“I remember how the students rebelled against [compulsory Christianity]. For example, when you had to go to Vespers: students would wear t-shirts and shorts, and administration would say, “Well, you’ve got to wear a tie,” so students would tie a tie around their t-shirts. Or they would hold up a newspaper and read it. I mean, there were just these little ways of rebelling against this enforced Christian conformity.
Frank Goldsmith is originally from Marion, North Carolina, and following his graduation from University of North Carolina at Chapel Hill Law School, he practiced civil rights law in Buncombe County. He graduated from Davidson in 1967 with a degree in French and studied for a year at the Université de Montpellier, where he joined l’Union des Juifs de Montpellier. He is an army veteran and an active member of Carolina Jews for Justice (CJJ).

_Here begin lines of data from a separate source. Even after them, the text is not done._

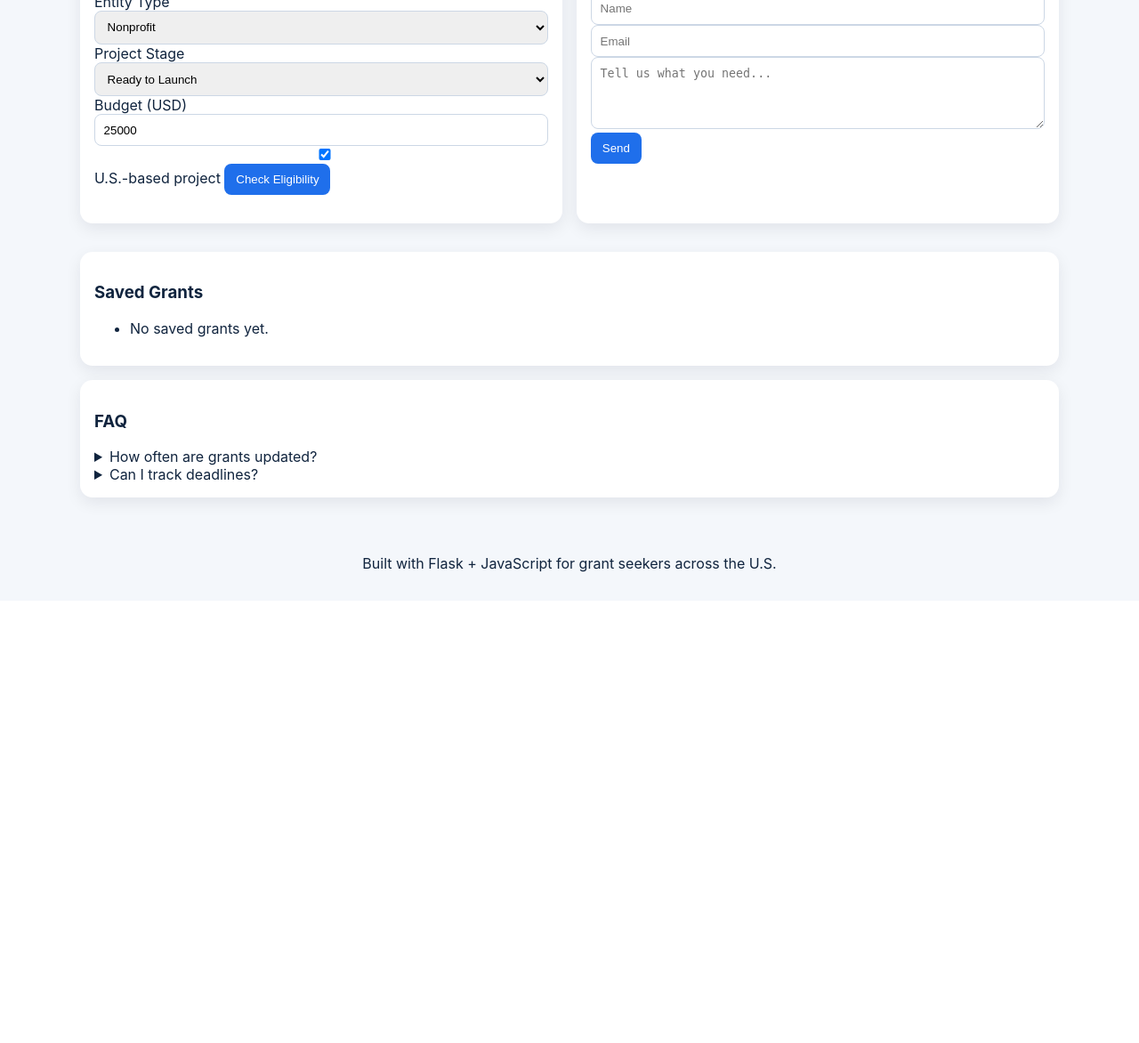
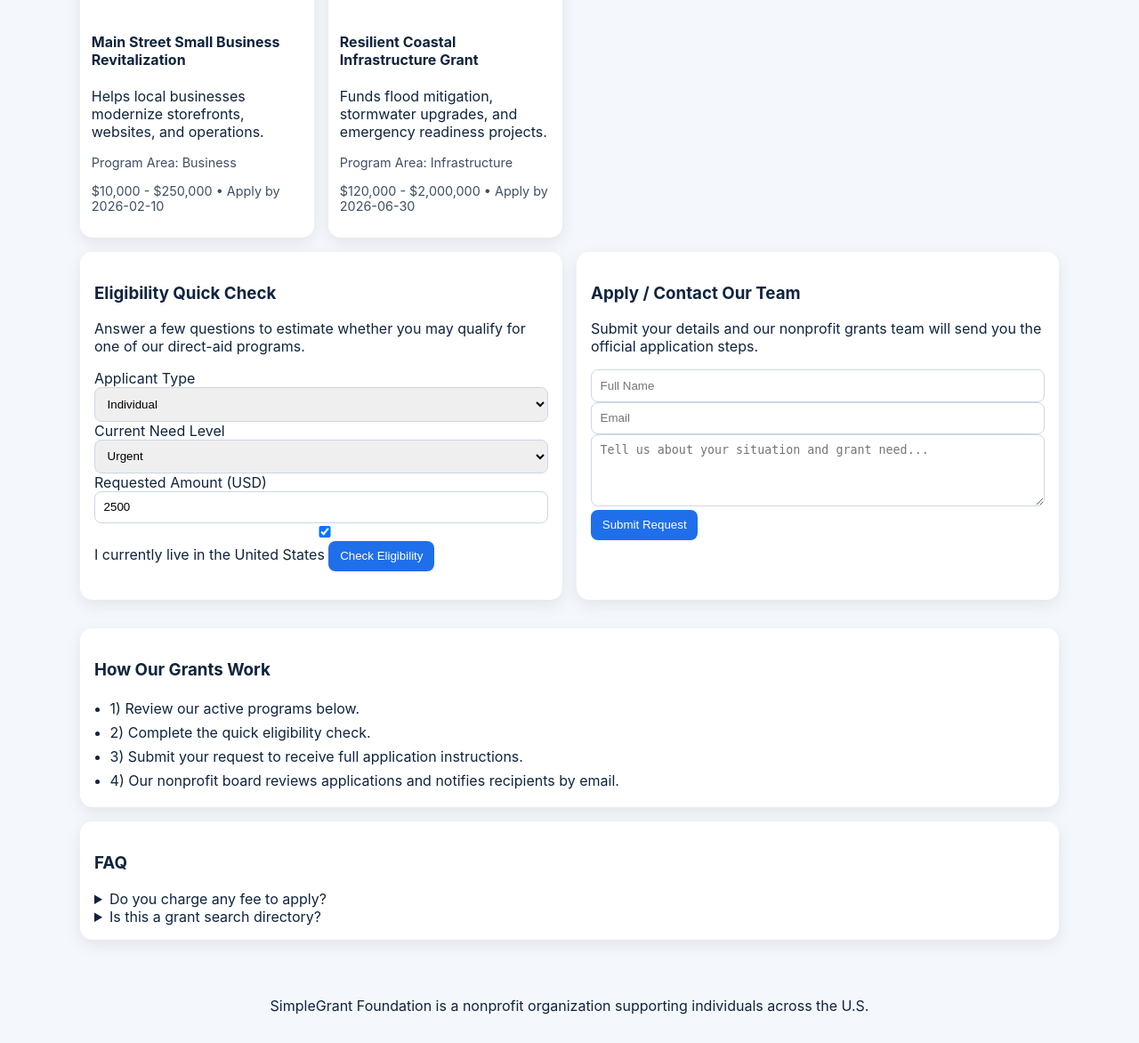
Before and after one commit to 007femijethro/simplegrant, a Flask app: page / in a window 1280 px wide. Shown: the part 1004-2176 px from the top of the page at 89% size. Before the commit the page ends 1647 px from the top, so only its background shows below. Run offline with Flask 3, Linux system fonts and the light colour scheme.

Commit message:
Refocus site messaging on direct nonprofit grants for individuals

```diff
--- a/app/app.py
+++ b/app/app.py
@@ -19,35 +19,19 @@ def create_app() -> Flask:
 
     @app.get("/api/grants")
     def get_grants() -> Any:
-        grants = _load_grants()
-        search = request.args.get("search", "").strip().lower()
-        category = request.args.get("category", "all").strip().lower()
-        state = request.args.get("state", "all").strip().upper()
-        min_award = int(request.args.get("min_award", 0))
-
-        filtered = []
-        for grant in grants:
-            if search and search not in json.dumps(grant).lower():
-                continue
-            if category != "all" and grant["category"].lower() != category:
-                continue
-            if state != "ALL" and state not in grant["states"] and "NATIONAL" not in grant["states"]:
-                continue
-            if grant["award_max"] < min_award:
-                continue
-            filtered.append(grant)
-
-        return jsonify(filtered)
+        return jsonify(_load_grants())
 
     @app.get("/api/stats")
     def stats() -> Any:
         grants = _load_grants()
         total = len(grants)
+        avg_min_award = int(sum(g["award_min"] for g in grants) / total)
         avg_max_award = int(sum(g["award_max"] for g in grants) / total)
         categories = sorted({g["category"] for g in grants})
         return jsonify(
             {
                 "total_grants": total,
+                "avg_min_award": avg_min_award,
                 "avg_max_award": avg_max_award,
                 "categories": categories,
             }
@@ -57,13 +41,13 @@ def create_app() -> Flask:
     def eligibility() -> Any:
         payload = request.get_json(silent=True) or {}
         score = 0
-        if payload.get("entity_type") in {"nonprofit", "tribal", "small_business"}:
+        if payload.get("entity_type") in {"individual", "caregiver", "student"}:
             score += 25
-        if payload.get("project_stage") in {"ready", "pilot"}:
+        if payload.get("project_stage") in {"urgent", "planned"}:
             score += 25
         if payload.get("in_us") is True:
             score += 25
-        if payload.get("budget") and int(payload["budget"]) > 10000:
+        if payload.get("budget") and int(payload["budget"]) <= 15000:
             score += 25
 
         verdict = "High" if score >= 75 else "Medium" if score >= 50 else "Low"
@@ -77,7 +61,7 @@ def create_app() -> Flask:
         if missing:
             return jsonify({"ok": False, "error": f"Missing fields: {', '.join(missing)}"}), 400
 
-        return jsonify({"ok": True, "message": "Thanks! Our grant advisor will reach out soon."})
+        return jsonify({"ok": True, "message": "Thanks for applying. Our nonprofit grants team will contact you shortly."})
 
     return app
 
--- a/app/static/css/styles.css
+++ b/app/static/css/styles.css
@@ -104,3 +104,11 @@ footer {
   text-align: center;
   padding: 1rem;
 }
+
+.hero-content { max-width: 760px; }
+
+.info-list {
+  margin: 0;
+  padding-left: 1.1rem;
+  line-height: 1.7;
+}
--- a/app/static/js/app.js
+++ b/app/static/js/app.js
@@ -1,46 +1,17 @@
 const grantsGrid = document.querySelector('#grantsGrid');
 const statsEl = document.querySelector('#stats');
-const savedList = document.querySelector('#savedList');
-const minAward = document.querySelector('#minAward');
-const minAwardLabel = document.querySelector('#minAwardLabel');
-
-const savedKey = 'us-grant-hub-saved';
-let grantsCache = [];
 
 const currency = new Intl.NumberFormat('en-US', { style: 'currency', currency: 'USD', maximumFractionDigits: 0 });
 
-async function loadStats() {
-  const res = await fetch('/api/stats');
-  const data = await res.json();
+function renderStats(data) {
   statsEl.innerHTML = `
-    <strong>${data.total_grants}</strong> open grants •
-    Avg max award: <strong>${currency.format(data.avg_max_award)}</strong> •
-    Categories: ${data.categories.join(', ')}
+    <strong>${data.total_grants}</strong> active programs •
+    Typical award range: <strong>${currency.format(data.avg_min_award)}</strong> to <strong>${currency.format(data.avg_max_award)}</strong> •
+    Focus areas: ${data.categories.join(', ')}
   `;
 }
 
-function getSaved() {
-  return JSON.parse(localStorage.getItem(savedKey) || '[]');
-}
-
-function saveGrant(id) {
-  const current = new Set(getSaved());
-  current.has(id) ? current.delete(id) : current.add(id);
-  localStorage.setItem(savedKey, JSON.stringify([...current]));
-  renderSaved();
-  renderGrants(grantsCache);
-}
-
-function renderSaved() {
-  const saved = new Set(getSaved());
-  const items = grantsCache.filter((g) => saved.has(g.id));
-  savedList.innerHTML = items.length
-    ? items.map((g) => `<li>${g.title} (${g.deadline})</li>`).join('')
-    : '<li>No saved grants yet.</li>';
-}
-
-function renderGrants(grants) {
-  const saved = new Set(getSaved());
+function renderPrograms(grants) {
   grantsGrid.innerHTML = grants
     .map((grant) => `
       <article class="grant-card">
@@ -48,31 +19,20 @@ function renderGrants(grants) {
         <div class="grant-content">
           <h4>${grant.title}</h4>
           <p>${grant.description}</p>
-          <p class="grant-meta">${grant.agency} • ${grant.category}</p>
-          <p class="grant-meta">${currency.format(grant.award_min)} - ${currency.format(grant.award_max)} • Deadline: ${grant.deadline}</p>
-          <button data-id="${grant.id}">${saved.has(grant.id) ? 'Unsave' : 'Save'} Grant</button>
+          <p class="grant-meta">Program Area: ${grant.category}</p>
+          <p class="grant-meta">${currency.format(grant.award_min)} - ${currency.format(grant.award_max)} • Apply by ${grant.deadline}</p>
         </div>
       </article>
     `)
     .join('');
-
-  grantsGrid.querySelectorAll('button').forEach((btn) => {
-    btn.addEventListener('click', () => saveGrant(Number(btn.dataset.id)));
-  });
 }
 
-async function fetchGrants() {
-  const search = document.querySelector('#searchInput').value;
-  const category = document.querySelector('#categoryFilter').value;
-  const state = document.querySelector('#stateFilter').value;
-  const min = minAward.value;
-  minAwardLabel.textContent = `${currency.format(min)} minimum`;
-
-  const params = new URLSearchParams({ search, category, state, min_award: min });
-  const res = await fetch(`/api/grants?${params.toString()}`);
-  grantsCache = await res.json();
-  renderGrants(grantsCache);
-  renderSaved();
+async function loadPrograms() {
+  const [grantsRes, statsRes] = await Promise.all([fetch('/api/grants'), fetch('/api/stats')]);
+  const grants = await grantsRes.json();
+  const stats = await statsRes.json();
+  renderPrograms(grants);
+  renderStats(stats);
 }
 
 async function runEligibility(event) {
@@ -90,7 +50,7 @@ async function runEligibility(event) {
     body: JSON.stringify(payload),
   });
   const data = await res.json();
-  document.querySelector('#eligibilityResult').textContent = `Eligibility: ${data.verdict} (${data.score}/100)`;
+  document.querySelector('#eligibilityResult').textContent = `Estimated eligibility: ${data.verdict} (${data.score}/100)`;
 }
 
 async function submitContact(event) {
@@ -124,12 +84,7 @@ function initTheme() {
 
 function init() {
   initTheme();
-  loadStats();
-  fetchGrants();
-
-  ['#searchInput', '#categoryFilter', '#stateFilter', '#minAward'].forEach((selector) => {
-    document.querySelector(selector).addEventListener('input', fetchGrants);
-  });
+  loadPrograms();
 
   document.querySelector('#eligibilityForm').addEventListener('submit', runEligibility);
   document.querySelector('#contactForm').addEventListener('submit', submitContact);
--- a/app/templates/index.html
+++ b/app/templates/index.html
@@ -3,105 +3,99 @@
   <head>
     <meta charset="UTF-8" />
     <meta name="viewport" content="width=device-width, initial-scale=1.0" />
-    <title>US Grant Hub</title>
+    <title>SimpleGrant Foundation</title>
     <link rel="stylesheet" href="{{ url_for('static', filename='css/styles.css') }}" />
   </head>
   <body>
     <header class="hero">
       <nav class="top-nav">
-        <h1>🇺🇸 US Grant Hub</h1>
+        <h1>🤝 SimpleGrant Foundation</h1>
         <button id="themeToggle" aria-label="Toggle theme">🌙</button>
       </nav>
       <div class="hero-content">
-        <h2>Find U.S. Grants Faster</h2>
-        <p>Search federal and state-friendly opportunities for nonprofits, businesses, schools, and local governments.</p>
+        <h2>Direct Financial Support for Individuals</h2>
+        <p>
+          We are a nonprofit organization that awards grants directly to people in need.
+          We do not sell leads or run a grant search marketplace.
+        </p>
       </div>
     </header>
 
     <main class="container">
       <section class="stats" id="stats"></section>
 
-      <section class="filters">
-        <input id="searchInput" type="text" placeholder="Search grants, agency, keywords..." />
-        <select id="categoryFilter">
-          <option value="all">All Categories</option>
-          <option value="Business">Business</option>
-          <option value="Community Development">Community Development</option>
-          <option value="Education">Education</option>
-          <option value="Energy">Energy</option>
-          <option value="Health">Health</option>
-          <option value="Infrastructure">Infrastructure</option>
-        </select>
-        <input id="stateFilter" type="text" maxlength="2" placeholder="State (e.g. TX)" />
-        <input id="minAward" type="range" min="0" max="500000" step="5000" value="0" />
-        <span id="minAwardLabel">$0 minimum</span>
-      </section>
-
       <section>
-        <h3>Grant Opportunities</h3>
+        <h3>Current Grant Programs</h3>
         <div id="grantsGrid" class="grants-grid"></div>
       </section>
 
       <section class="split">
         <div class="card">
           <h3>Eligibility Quick Check</h3>
+          <p>Answer a few questions to estimate whether you may qualify for one of our direct-aid programs.</p>
           <form id="eligibilityForm">
-            <label>Entity Type
+            <label>Applicant Type
               <select name="entity_type">
-                <option value="nonprofit">Nonprofit</option>
-                <option value="small_business">Small Business</option>
-                <option value="tribal">Tribal Organization</option>
+                <option value="individual">Individual</option>
+                <option value="caregiver">Caregiver / Parent</option>
+                <option value="student">Student</option>
                 <option value="other">Other</option>
               </select>
             </label>
-            <label>Project Stage
+            <label>Current Need Level
               <select name="project_stage">
-                <option value="ready">Ready to Launch</option>
-                <option value="pilot">Pilot</option>
-                <option value="idea">Idea Stage</option>
+                <option value="urgent">Urgent</option>
+                <option value="planned">Planned Expense</option>
+                <option value="general">General Support</option>
               </select>
             </label>
-            <label>Budget (USD)
-              <input name="budget" type="number" min="0" value="25000" />
+            <label>Requested Amount (USD)
+              <input name="budget" type="number" min="0" value="2500" />
             </label>
-            <label><input name="in_us" type="checkbox" checked /> U.S.-based project</label>
+            <label><input name="in_us" type="checkbox" checked /> I currently live in the United States</label>
             <button type="submit">Check Eligibility</button>
           </form>
           <p id="eligibilityResult"></p>
         </div>
 
         <div class="card">
-          <h3>Ask a Grant Advisor</h3>
+          <h3>Apply / Contact Our Team</h3>
+          <p>Submit your details and our nonprofit grants team will send you the official application steps.</p>
           <form id="contactForm">
-            <input type="text" name="name" placeholder="Name" required />
+            <input type="text" name="name" placeholder="Full Name" required />
             <input type="email" name="email" placeholder="Email" required />
-            <textarea name="message" rows="4" placeholder="Tell us what you need..." required></textarea>
-            <button type="submit">Send</button>
+            <textarea name="message" rows="4" placeholder="Tell us about your situation and grant need..." required></textarea>
+            <button type="submit">Submit Request</button>
           </form>
           <p id="contactResult"></p>
         </div>
       </section>
 
       <section class="card">
-        <h3>Saved Grants</h3>
-        <ul id="savedList"></ul>
+        <h3>How Our Grants Work</h3>
+        <ul class="info-list">
+          <li>1) Review our active programs below.</li>
+          <li>2) Complete the quick eligibility check.</li>
+          <li>3) Submit your request to receive full application instructions.</li>
+          <li>4) Our nonprofit board reviews applications and notifies recipients by email.</li>
+        </ul>
       </section>
 
       <section class="card">
         <h3>FAQ</h3>
         <details>
-          <summary>How often are grants updated?</summary>
-          <p>Our demo feed updates each request from local JSON, and can be connected to live APIs.</p>
+          <summary>Do you charge any fee to apply?</summary>
+          <p>No. We are a nonprofit organization and never charge application or processing fees.</p>
         </details>
         <details>
-          <summary>Can I track deadlines?</summary>
-          <p>Yes. Save grants and export deadlines into your planner manually from this MVP.</p>
+          <summary>Is this a grant search directory?</summary>
+          <p>No. This site is for our own direct grant programs for individuals.</p>
         </details>
       </section>
     </main>
 
     <footer>
-      <p>Built with Flask + JavaScript for grant seekers across the U.S.</p>
+      <p>SimpleGrant Foundation is a nonprofit organization supporting individuals across the U.S.</p>
     </footer>
 
     <script src="{{ url_for('static', filename='js/app.js') }}" defer></script>
```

Summary: Frank Goldsmith ’67 reflects on his student years at Davidson, a period of time that preceded his eventual conversion to Judaism. Goldsmith speaks to how conservative Davidson felt in the mid-60s, the elimination of mandatory Vesper services, and the way the Religion department fostered critical inquiry with faith. A central figure in student activism at Davidson, Goldsmith also describes organizing with SSOC, his outrage with the Linden Affair as a young alumnus, and his later involvement with CJJ.